Hemetre was a King's daughter of his body and thus a daughter of one of the kings of the Fourth dynasty of Egypt. Hemetre was also a priestess of the goddess Hathor. One inscription mentions that she is "an honored one by the great god" and "she who does what her father likes every day".[1]


The location of her tomb (Central Field in Giza) suggests that she may be a daughter of Khafre.[2] His name is attested in her tomb. Hassan suggests she may be a daughter or granddaughter of Khafre, but may have been married to a commoner. Hemetre is never called a King's wife in her tomb.[1]

Several children of Hemetre are depicted in her tomb. Included are her sons Shepseska(u), Akhetre and Shepsesre(-sheri), and her daughters Hetepheres, Khentkaus, and Meresankh. Hemetre is depicted with her sons and daughters on one of the pillars in the chapel. Hemetre is faced by her sons Akh(et)re and Shepsesre-sheri in one register, while her daughters Hetepheres and Meresankh are depicted below their brothers. Her daughter Khentkaues is shown behind her mother. All five children appear as adults in this scene.[1]


The tomb of Hemetre

Hemetre's tomb (G 8464) is located in the Central Field which is part of the Giza Necropolis.[3] The entrance of the tomb leads to a pillared hall. The hall contains a large burial chamber as well as two smaller shafts. Off the chapel is another smaller chapel, again containing a burial shaft. Scenes in the tomb include offering bearers representing offerings from royal estates. These are all related to Khafre.[1]

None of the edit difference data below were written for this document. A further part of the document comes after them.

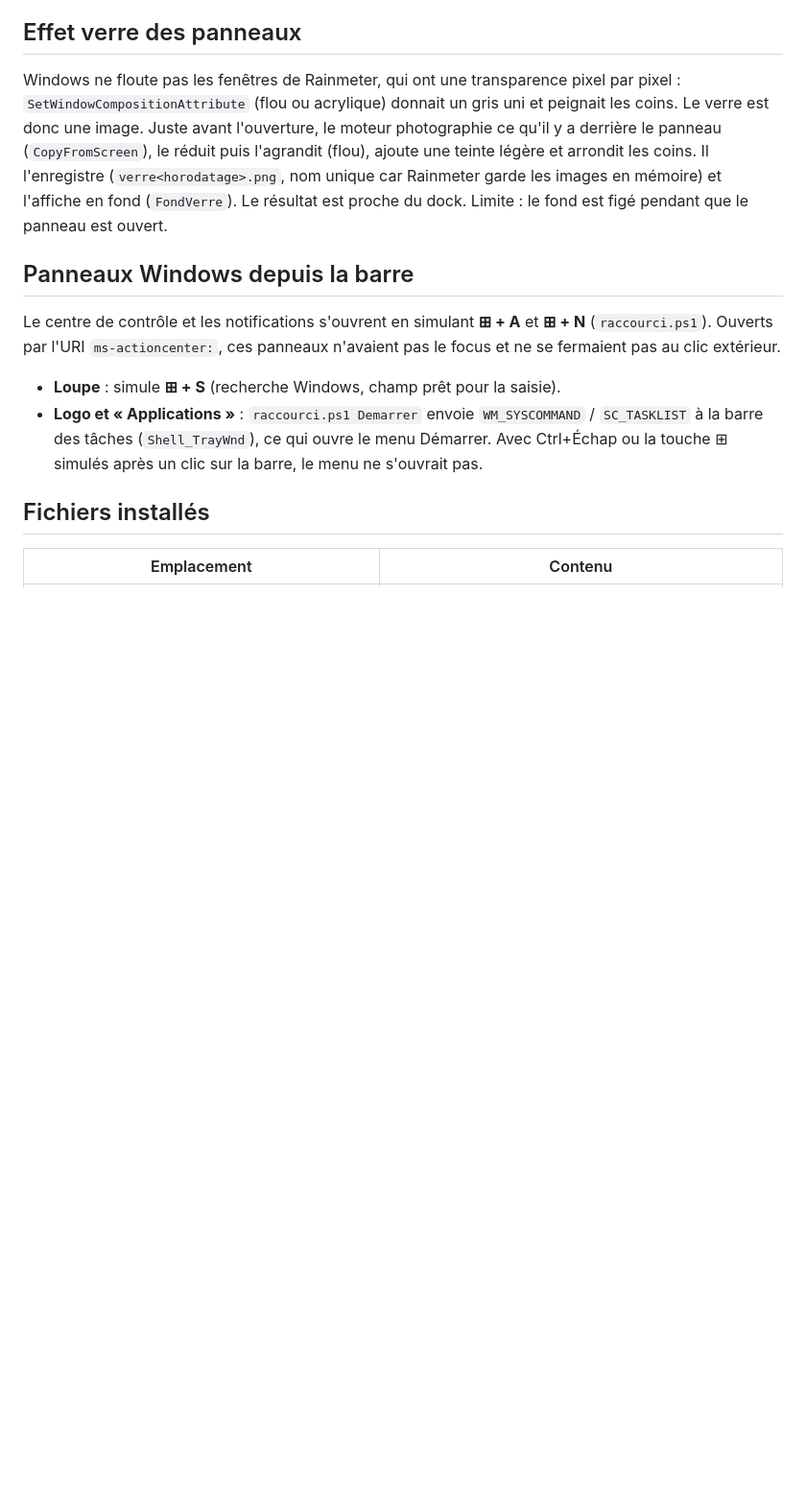
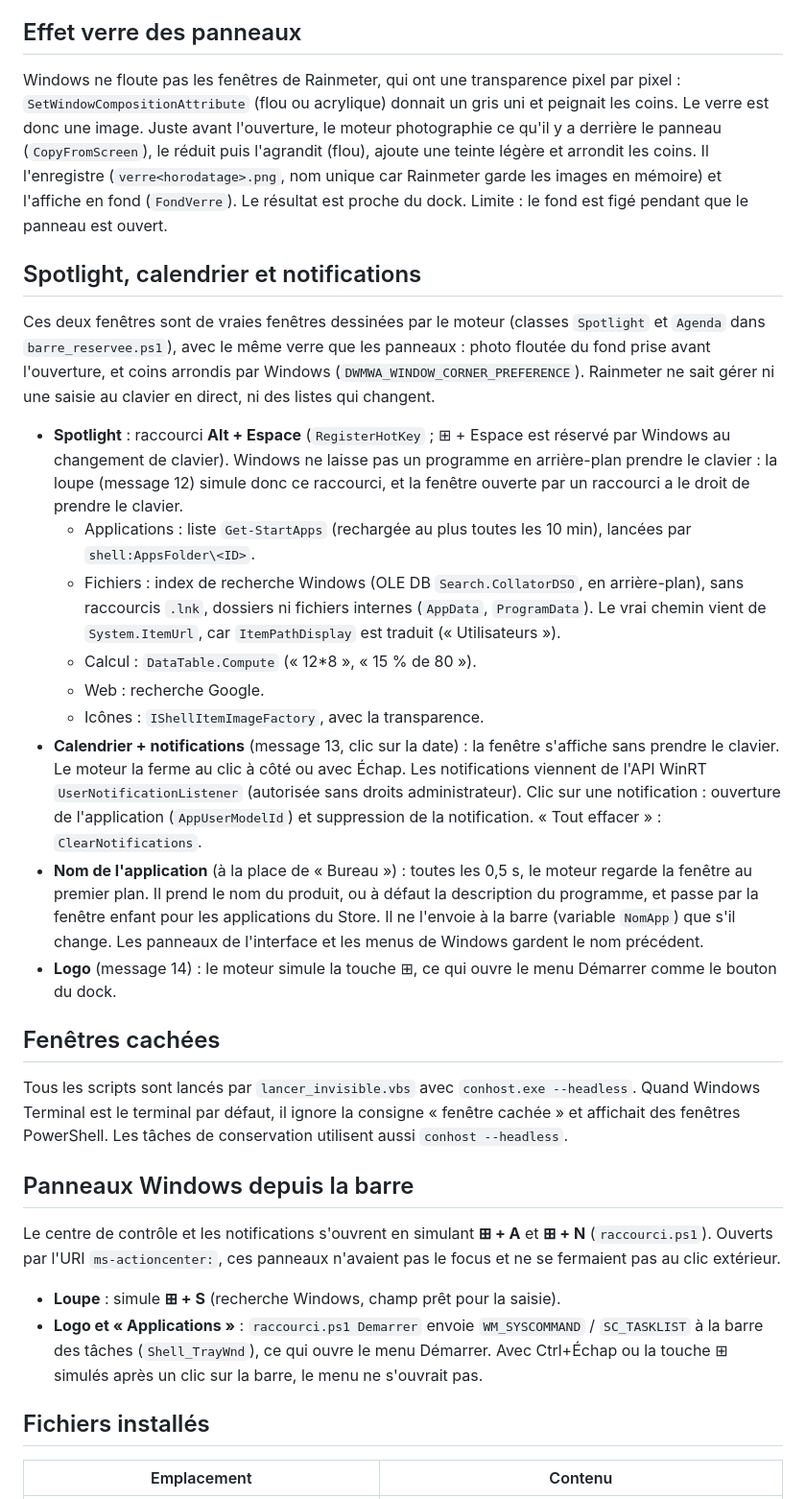
Before and after one commit to medMansouri25/windows-mac-style, a Markdown page: docs/FONCTIONNEMENT.md, the part around one of its changes. Shown at 96% size. GitHub-like rendering; blank space fills up the shorter version.

```diff
--- a/docs/FONCTIONNEMENT.md
+++ b/docs/FONCTIONNEMENT.md
@@ -100,6 +100,24 @@ Skin `MacWidgets\CentreControle`, ouvert par l'icône ⚙ de la barre.
 ## Effet verre des panneaux
 
 Windows ne floute pas les fenêtres de Rainmeter, qui ont une transparence pixel par pixel : `SetWindowCompositionAttribute` (flou ou acrylique) donnait un gris uni et peignait les coins. Le verre est donc une image. Juste avant l'ouverture, le moteur photographie ce qu'il y a derrière le panneau (`CopyFromScreen`), le réduit puis l'agrandit (flou), ajoute une teinte légère et arrondit les coins. Il l'enregistre (`verre<horodatage>.png`, nom unique car Rainmeter garde les images en mémoire) et l'affiche en fond (`FondVerre`). Le résultat est proche du dock. Limite : le fond est figé pendant que le panneau est ouvert.
+
+## Spotlight, calendrier et notifications
+
+Ces deux fenêtres sont de vraies fenêtres dessinées par le moteur (classes `Spotlight` et `Agenda` dans `barre_reservee.ps1`), avec le même verre que les panneaux : photo floutée du fond prise avant l'ouverture, et coins arrondis par Windows (`DWMWA_WINDOW_CORNER_PREFERENCE`). Rainmeter ne sait gérer ni une saisie au clavier en direct, ni des listes qui changent.
+
+- **Spotlight** : raccourci **Alt + Espace** (`RegisterHotKey` ; ⊞ + Espace est réservé par Windows au changement de clavier). Windows ne laisse pas un programme en arrière-plan prendre le clavier : la loupe (message 12) simule donc ce raccourci, et la fenêtre ouverte par un raccourci a le droit de prendre le clavier.
+  - Applications : liste `Get-StartApps` (rechargée au plus toutes les 10 min), lancées par `shell:AppsFolder\<ID>`.
+  - Fichiers : index de recherche Windows (OLE DB `Search.CollatorDSO`, en arrière-plan), sans raccourcis `.lnk`, dossiers ni fichiers internes (`AppData`, `ProgramData`). Le vrai chemin vient de `System.ItemUrl`, car `ItemPathDisplay` est traduit (« Utilisateurs »).
+  - Calcul : `DataTable.Compute` (« 12*8 », « 15 % de 80 »).
+  - Web : recherche Google.
+  - Icônes : `IShellItemImageFactory`, avec la transparence.
+- **Calendrier + notifications** (message 13, clic sur la date) : la fenêtre s'affiche sans prendre le clavier. Le moteur la ferme au clic à côté ou avec Échap. Les notifications viennent de l'API WinRT `UserNotificationListener` (autorisée sans droits administrateur). Clic sur une notification : ouverture de l'application (`AppUserModelId`) et suppression de la notification. « Tout effacer » : `ClearNotifications`.
+- **Nom de l'application** (à la place de « Bureau ») : toutes les 0,5 s, le moteur regarde la fenêtre au premier plan. Il prend le nom du produit, ou à défaut la description du programme, et passe par la fenêtre enfant pour les applications du Store. Il ne l'envoie à la barre (variable `NomApp`) que s'il change. Les panneaux de l'interface et les menus de Windows gardent le nom précédent.
+- **Logo** (message 14) : le moteur simule la touche ⊞, ce qui ouvre le menu Démarrer comme le bouton du dock.
+
+## Fenêtres cachées
+
+Tous les scripts sont lancés par `lancer_invisible.vbs` avec `conhost.exe --headless`. Quand Windows Terminal est le terminal par défaut, il ignore la consigne « fenêtre cachée » et affichait des fenêtres PowerShell. Les tâches de conservation utilisent aussi `conhost --headless`.
 
 ## Panneaux Windows depuis la barre
 
```
Also changed, not shown: other parts of docs/FONCTIONNEMENT.md (+2 -2 lines), README.md (+11 -3 lines), docs/captures/calendrier.jpg (added), docs/captures/spotlight.jpg (added), 9 other files.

In the passageway of the tomb the upper part of a false door belonging to the Royal chamberlain Nebsen was found. One of the offering bearers shown in the tomb is named Senebuka. This official was buried nearby.[3]

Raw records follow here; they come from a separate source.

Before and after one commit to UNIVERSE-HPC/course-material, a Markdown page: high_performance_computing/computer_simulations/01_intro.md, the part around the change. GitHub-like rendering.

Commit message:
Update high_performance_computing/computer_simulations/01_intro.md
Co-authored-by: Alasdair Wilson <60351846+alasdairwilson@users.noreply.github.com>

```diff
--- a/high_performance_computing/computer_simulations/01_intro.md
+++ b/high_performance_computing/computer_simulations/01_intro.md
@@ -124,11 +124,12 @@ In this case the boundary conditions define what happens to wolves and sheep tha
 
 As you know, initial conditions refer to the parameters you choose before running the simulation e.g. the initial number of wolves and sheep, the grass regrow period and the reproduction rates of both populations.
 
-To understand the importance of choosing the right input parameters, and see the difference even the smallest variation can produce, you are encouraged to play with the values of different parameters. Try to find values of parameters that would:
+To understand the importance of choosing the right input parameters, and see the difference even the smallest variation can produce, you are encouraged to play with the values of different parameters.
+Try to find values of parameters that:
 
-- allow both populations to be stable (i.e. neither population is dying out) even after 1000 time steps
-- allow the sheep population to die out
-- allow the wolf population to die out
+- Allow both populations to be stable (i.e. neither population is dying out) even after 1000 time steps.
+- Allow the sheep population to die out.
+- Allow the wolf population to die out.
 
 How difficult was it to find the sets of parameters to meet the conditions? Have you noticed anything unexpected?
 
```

  1. ^ a b c d Hassan, Selim. Excavations at Gîza 6: 1934-1935. Part 3: The Mastabas of the Sixth Season and their Description. Cairo: Government Press, 1950.; obtained from gizapyramids.org Archived 2008-10-11 at the Wayback Machine.
  2. ^ Dodson, Aidan and Hilton, Dyan. The Complete Royal Families of Ancient Egypt. Thames & Hudson. 2004. ISBN 0-500-05128-3
  3. ^ a b Porter, Bertha and Moss, Rosalind, Topographical Bibliography of Ancient Egyptian Hieroglyphic Texts, Statues, Reliefs and Paintings Volume III: Memphis, Part I Abu Rawash to Abusir. 2nd edition; revised and augmented by Dr Jaromir Malek, 1974. Retrieved from gizapyramids.org